Business Valuation Needed for a Divorce?


My husband and I are divorcing and I own a successful business.  While there are many issues we need to work through as part of our divorce, one of the largest questions we have is how to agree on the value of my business.  It is our goal to work through this difficult time in a reasonable, efficient manner.  Do you have any suggestions as to how best to move forward?



I’m sorry to hear about your impending divorce.  In working with divorcing couples for more than 25 years I’ve witnessed two paths that couples can take.

The first is to fight each other on every issue that needs to be considered in dividing the marital property.  As a consequence, they spend inordinate amounts of money on attorneys and experts.

The second path is to identify all the issues to be addressed and assets that need to be appraised.  Many items of personal property, such as cars, furniture, etc., can be agreed upon between the spouses without any outside assistance.  Other, more valuable assets, such as your residence and business, typically require an appraisal.

Agreeing on one appraiser for a joint appraisal can save significant costs, time and emotional stress.  In your correspondence, I noted you mentioned that you and your spouse would like to work through your divorce in a reasonable, efficient manner.  This tells me you might well benefit from a joint business appraisal.

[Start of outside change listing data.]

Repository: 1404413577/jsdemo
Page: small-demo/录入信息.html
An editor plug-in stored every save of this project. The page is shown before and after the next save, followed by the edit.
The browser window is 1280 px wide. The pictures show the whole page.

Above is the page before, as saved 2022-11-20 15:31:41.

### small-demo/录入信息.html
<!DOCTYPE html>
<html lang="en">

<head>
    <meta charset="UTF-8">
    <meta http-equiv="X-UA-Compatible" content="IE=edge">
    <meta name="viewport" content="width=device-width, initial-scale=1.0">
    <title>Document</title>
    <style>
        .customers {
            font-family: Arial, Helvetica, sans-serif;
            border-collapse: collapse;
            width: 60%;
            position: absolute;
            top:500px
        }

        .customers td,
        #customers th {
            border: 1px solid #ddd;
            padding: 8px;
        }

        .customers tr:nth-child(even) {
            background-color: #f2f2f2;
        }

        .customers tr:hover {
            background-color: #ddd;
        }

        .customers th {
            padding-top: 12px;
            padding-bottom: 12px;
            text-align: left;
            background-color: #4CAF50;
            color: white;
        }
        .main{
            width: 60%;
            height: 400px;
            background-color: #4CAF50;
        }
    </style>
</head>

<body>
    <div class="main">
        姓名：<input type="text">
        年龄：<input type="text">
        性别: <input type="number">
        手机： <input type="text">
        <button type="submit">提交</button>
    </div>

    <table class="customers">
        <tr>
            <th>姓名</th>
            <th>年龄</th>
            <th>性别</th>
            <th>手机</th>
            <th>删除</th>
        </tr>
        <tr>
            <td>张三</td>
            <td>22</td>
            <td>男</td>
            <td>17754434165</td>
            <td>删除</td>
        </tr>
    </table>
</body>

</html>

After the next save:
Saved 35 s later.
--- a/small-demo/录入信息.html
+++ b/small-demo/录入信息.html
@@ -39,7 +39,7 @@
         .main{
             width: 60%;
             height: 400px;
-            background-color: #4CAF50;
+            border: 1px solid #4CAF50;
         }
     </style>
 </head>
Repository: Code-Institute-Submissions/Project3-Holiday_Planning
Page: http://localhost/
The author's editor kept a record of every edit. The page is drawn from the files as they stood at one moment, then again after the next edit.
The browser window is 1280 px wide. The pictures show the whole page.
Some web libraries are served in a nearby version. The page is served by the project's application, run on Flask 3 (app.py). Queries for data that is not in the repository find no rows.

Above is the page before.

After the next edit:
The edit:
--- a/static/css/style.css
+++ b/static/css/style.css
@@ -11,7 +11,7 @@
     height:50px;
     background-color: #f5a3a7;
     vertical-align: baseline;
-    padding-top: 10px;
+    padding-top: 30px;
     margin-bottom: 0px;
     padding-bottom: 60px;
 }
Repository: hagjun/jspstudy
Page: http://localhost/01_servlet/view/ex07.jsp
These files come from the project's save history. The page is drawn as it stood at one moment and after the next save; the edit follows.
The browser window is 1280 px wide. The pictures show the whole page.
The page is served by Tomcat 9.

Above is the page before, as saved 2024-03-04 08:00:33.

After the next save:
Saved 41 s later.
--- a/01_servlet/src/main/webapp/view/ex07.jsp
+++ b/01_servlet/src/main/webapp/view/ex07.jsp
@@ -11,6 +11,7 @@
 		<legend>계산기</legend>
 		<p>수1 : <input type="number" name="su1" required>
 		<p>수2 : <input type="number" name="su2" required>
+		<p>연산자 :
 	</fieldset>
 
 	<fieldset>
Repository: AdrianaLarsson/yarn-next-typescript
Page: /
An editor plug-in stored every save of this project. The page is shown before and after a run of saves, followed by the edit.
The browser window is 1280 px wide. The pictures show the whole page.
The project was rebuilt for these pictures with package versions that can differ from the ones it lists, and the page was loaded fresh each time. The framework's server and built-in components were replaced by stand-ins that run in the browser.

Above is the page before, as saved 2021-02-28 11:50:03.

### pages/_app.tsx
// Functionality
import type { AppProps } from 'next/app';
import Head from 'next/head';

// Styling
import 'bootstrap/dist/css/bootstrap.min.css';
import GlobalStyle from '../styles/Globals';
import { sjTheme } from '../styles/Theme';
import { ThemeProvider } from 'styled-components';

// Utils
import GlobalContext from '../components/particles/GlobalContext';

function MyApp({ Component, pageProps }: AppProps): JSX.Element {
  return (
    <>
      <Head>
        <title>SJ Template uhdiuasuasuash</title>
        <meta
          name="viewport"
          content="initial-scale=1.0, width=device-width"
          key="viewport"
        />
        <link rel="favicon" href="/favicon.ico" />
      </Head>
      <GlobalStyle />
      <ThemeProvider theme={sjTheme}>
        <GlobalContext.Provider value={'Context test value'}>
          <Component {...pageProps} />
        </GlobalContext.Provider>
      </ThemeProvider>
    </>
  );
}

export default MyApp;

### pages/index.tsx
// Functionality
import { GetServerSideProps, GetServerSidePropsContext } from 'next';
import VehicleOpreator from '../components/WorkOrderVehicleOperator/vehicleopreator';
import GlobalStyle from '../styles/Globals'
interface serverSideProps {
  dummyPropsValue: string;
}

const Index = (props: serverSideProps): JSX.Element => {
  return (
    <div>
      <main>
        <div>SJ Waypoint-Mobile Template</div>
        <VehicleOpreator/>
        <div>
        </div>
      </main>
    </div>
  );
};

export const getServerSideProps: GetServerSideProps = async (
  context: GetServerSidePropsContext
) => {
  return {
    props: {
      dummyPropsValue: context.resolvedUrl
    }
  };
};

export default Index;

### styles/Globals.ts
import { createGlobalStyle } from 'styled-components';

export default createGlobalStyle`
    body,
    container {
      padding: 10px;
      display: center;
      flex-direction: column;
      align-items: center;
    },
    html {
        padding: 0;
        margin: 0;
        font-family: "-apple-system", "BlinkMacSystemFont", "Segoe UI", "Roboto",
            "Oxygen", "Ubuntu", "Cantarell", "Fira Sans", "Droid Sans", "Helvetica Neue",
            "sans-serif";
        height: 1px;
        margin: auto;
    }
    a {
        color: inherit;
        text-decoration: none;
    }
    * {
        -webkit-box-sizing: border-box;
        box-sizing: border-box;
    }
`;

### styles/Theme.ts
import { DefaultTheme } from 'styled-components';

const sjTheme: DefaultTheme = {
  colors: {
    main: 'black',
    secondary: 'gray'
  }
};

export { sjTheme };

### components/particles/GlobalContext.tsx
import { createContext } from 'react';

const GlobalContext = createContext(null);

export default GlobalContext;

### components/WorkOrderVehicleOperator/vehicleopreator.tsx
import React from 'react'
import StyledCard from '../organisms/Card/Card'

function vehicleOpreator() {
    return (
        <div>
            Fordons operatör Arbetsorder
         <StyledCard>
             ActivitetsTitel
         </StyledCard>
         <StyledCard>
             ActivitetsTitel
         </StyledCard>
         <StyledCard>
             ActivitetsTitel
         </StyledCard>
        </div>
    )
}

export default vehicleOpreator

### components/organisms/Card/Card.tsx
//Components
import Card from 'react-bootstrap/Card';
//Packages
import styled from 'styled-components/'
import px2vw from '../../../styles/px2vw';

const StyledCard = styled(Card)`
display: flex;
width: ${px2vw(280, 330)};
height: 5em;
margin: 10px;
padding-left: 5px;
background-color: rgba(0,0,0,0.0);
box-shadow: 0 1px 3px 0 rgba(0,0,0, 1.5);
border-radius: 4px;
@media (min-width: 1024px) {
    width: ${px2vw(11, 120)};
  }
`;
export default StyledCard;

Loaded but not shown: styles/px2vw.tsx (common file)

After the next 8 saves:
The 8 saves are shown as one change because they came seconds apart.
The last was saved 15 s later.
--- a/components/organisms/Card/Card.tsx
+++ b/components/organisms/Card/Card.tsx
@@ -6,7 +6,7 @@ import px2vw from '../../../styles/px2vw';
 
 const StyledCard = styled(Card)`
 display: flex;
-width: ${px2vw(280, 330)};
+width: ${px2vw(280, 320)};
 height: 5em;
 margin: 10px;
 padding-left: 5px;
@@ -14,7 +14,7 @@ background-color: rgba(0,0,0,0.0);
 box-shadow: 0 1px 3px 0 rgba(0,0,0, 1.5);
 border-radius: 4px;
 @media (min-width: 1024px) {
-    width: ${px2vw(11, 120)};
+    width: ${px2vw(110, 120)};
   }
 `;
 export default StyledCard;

A joint business appraisal is a viable option when couples can agree to full disclosure and transparency.  The process begins with the joint hiring of a business valuation firm, preferably one that is accredited by the American Society of Appraisers.  Both spouses are included in all steps of the valuation process, including all meetings and communication/correspondence.  When the valuation is finished, both parties understand clearly how the conclusion was reached.

Valuation need not be a black box where information is fed in and a conclusion is issued that is not understood by the parties.  A transparent, joint valuation—once completed—is understood by both parties because both were involved in the entire process.  This naturally leads to more readily reaching an agreement regarding the value of the business.  An added bonus is significant savings in cost, time and emotional strife.


Cathy is the President of Capital Valuation Group, Inc., headquartered in Madison, WI. Capital Valuation Group has been helping business owners across the country understand, increase and unlock the value of their businesses for over 40 years through keynote speaking, valuation analysis, determining damages and providing expert witness testimony. Cathy can be reached at